[Work task]:
The material must be copied out exactly, line for line.

[Information supplied]:
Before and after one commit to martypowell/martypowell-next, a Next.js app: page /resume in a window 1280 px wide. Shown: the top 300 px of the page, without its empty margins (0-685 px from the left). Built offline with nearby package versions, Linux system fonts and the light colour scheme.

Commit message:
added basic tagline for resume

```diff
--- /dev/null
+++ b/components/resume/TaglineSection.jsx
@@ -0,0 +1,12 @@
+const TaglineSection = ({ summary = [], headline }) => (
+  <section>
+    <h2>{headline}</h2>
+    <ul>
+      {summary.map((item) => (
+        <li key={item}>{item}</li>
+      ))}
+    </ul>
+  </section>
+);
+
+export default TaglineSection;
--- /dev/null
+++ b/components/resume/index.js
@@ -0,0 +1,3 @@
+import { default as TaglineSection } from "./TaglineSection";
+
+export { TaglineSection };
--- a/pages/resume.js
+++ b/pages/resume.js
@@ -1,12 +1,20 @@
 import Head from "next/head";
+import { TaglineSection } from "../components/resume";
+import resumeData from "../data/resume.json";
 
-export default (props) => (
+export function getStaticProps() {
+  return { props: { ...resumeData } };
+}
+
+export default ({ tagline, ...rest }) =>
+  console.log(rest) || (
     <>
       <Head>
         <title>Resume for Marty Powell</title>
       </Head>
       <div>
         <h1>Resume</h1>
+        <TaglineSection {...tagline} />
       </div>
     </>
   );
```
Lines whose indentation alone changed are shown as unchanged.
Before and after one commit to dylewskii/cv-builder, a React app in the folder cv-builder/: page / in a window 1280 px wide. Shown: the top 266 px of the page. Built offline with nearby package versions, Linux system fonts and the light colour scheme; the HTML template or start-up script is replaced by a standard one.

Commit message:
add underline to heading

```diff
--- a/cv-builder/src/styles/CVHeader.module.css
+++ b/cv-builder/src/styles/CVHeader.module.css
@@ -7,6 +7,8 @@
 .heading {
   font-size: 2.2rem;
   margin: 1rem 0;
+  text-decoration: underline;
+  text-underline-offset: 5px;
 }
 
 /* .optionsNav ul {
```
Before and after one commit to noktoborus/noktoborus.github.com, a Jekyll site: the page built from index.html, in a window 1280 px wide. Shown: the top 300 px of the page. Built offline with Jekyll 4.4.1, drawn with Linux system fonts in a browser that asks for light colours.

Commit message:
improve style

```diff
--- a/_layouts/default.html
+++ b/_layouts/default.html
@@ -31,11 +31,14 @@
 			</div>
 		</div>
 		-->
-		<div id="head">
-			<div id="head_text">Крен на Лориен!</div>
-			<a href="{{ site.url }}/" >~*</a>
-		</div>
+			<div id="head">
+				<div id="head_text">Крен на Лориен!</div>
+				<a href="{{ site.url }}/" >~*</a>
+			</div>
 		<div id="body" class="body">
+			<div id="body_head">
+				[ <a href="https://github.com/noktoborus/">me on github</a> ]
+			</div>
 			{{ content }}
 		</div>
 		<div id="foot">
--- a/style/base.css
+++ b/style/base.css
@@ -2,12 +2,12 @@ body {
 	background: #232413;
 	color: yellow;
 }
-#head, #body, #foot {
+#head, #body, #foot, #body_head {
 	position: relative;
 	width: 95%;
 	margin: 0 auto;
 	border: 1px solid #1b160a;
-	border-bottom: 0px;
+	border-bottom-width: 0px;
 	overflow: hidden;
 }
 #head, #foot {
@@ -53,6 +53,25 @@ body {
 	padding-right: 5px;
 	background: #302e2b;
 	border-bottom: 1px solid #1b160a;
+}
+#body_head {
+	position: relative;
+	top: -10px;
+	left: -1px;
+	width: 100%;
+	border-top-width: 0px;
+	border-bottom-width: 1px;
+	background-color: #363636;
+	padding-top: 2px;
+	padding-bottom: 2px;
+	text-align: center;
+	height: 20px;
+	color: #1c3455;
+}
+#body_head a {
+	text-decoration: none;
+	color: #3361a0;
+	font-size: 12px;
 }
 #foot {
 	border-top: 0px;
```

[Response box]:
Before and after one commit to martypowell/martypowell-next, a Next.js app: page /resume in a window 1280 px wide. Shown: the top 300 px of the page, without its empty margins (0-685 px from the left). Built offline with nearby package versions, Linux system fonts and the light colour scheme.

Commit message:
added basic tagline for resume

```diff
--- /dev/null
+++ b/components/resume/TaglineSection.jsx
@@ -0,0 +1,12 @@
+const TaglineSection = ({ summary = [], headline }) => (
+  <section>
+    <h2>{headline}</h2>
+    <ul>
+      {summary.map((item) => (
+        <li key={item}>{item}</li>
+      ))}
+    </ul>
+  </section>
+);
+
+export default TaglineSection;
--- /dev/null
+++ b/components/resume/index.js
@@ -0,0 +1,3 @@
+import { default as TaglineSection } from "./TaglineSection";
+
+export { TaglineSection };
--- a/pages/resume.js
+++ b/pages/resume.js
@@ -1,12 +1,20 @@
 import Head from "next/head";
+import { TaglineSection } from "../components/resume";
+import resumeData from "../data/resume.json";
 
-export default (props) => (
+export function getStaticProps() {
+  return { props: { ...resumeData } };
+}
+
+export default ({ tagline, ...rest }) =>
+  console.log(rest) || (
     <>
       <Head>
         <title>Resume for Marty Powell</title>
       </Head>
       <div>
         <h1>Resume</h1>
+        <TaglineSection {...tagline} />
       </div>
     </>
   );
```
Lines whose indentation alone changed are shown as unchanged.
Before and after one commit to dylewskii/cv-builder, a React app in the folder cv-builder/: page / in a window 1280 px wide. Shown: the top 266 px of the page. Built offline with nearby package versions, Linux system fonts and the light colour scheme; the HTML template or start-up script is replaced by a standard one.

Commit message:
add underline to heading

```diff
--- a/cv-builder/src/styles/CVHeader.module.css
+++ b/cv-builder/src/styles/CVHeader.module.css
@@ -7,6 +7,8 @@
 .heading {
   font-size: 2.2rem;
   margin: 1rem 0;
+  text-decoration: underline;
+  text-underline-offset: 5px;
 }
 
 /* .optionsNav ul {
```
Before and after one commit to noktoborus/noktoborus.github.com, a Jekyll site: the page built from index.html, in a window 1280 px wide. Shown: the top 300 px of the page. Built offline with Jekyll 4.4.1, drawn with Linux system fonts in a browser that asks for light colours.

Commit message:
improve style

```diff
--- a/_layouts/default.html
+++ b/_layouts/default.html
@@ -31,11 +31,14 @@
 			</div>
 		</div>
 		-->
-		<div id="head">
-			<div id="head_text">Крен на Лориен!</div>
-			<a href="{{ site.url }}/" >~*</a>
-		</div>
+			<div id="head">
+				<div id="head_text">Крен на Лориен!</div>
+				<a href="{{ site.url }}/" >~*</a>
+			</div>
 		<div id="body" class="body">
+			<div id="body_head">
+				[ <a href="https://github.com/noktoborus/">me on github</a> ]
+			</div>
 			{{ content }}
 		</div>
 		<div id="foot">
--- a/style/base.css
+++ b/style/base.css
@@ -2,12 +2,12 @@ body {
 	background: #232413;
 	color: yellow;
 }
-#head, #body, #foot {
+#head, #body, #foot, #body_head {
 	position: relative;
 	width: 95%;
 	margin: 0 auto;
 	border: 1px solid #1b160a;
-	border-bottom: 0px;
+	border-bottom-width: 0px;
 	overflow: hidden;
 }
 #head, #foot {
@@ -53,6 +53,25 @@ body {
 	padding-right: 5px;
 	background: #302e2b;
 	border-bottom: 1px solid #1b160a;
+}
+#body_head {
+	position: relative;
+	top: -10px;
+	left: -1px;
+	width: 100%;
+	border-top-width: 0px;
+	border-bottom-width: 1px;
+	background-color: #363636;
+	padding-top: 2px;
+	padding-bottom: 2px;
+	text-align: center;
+	height: 20px;
+	color: #1c3455;
+}
+#body_head a {
+	text-decoration: none;
+	color: #3361a0;
+	font-size: 12px;
 }
 #foot {
 	border-top: 0px;
```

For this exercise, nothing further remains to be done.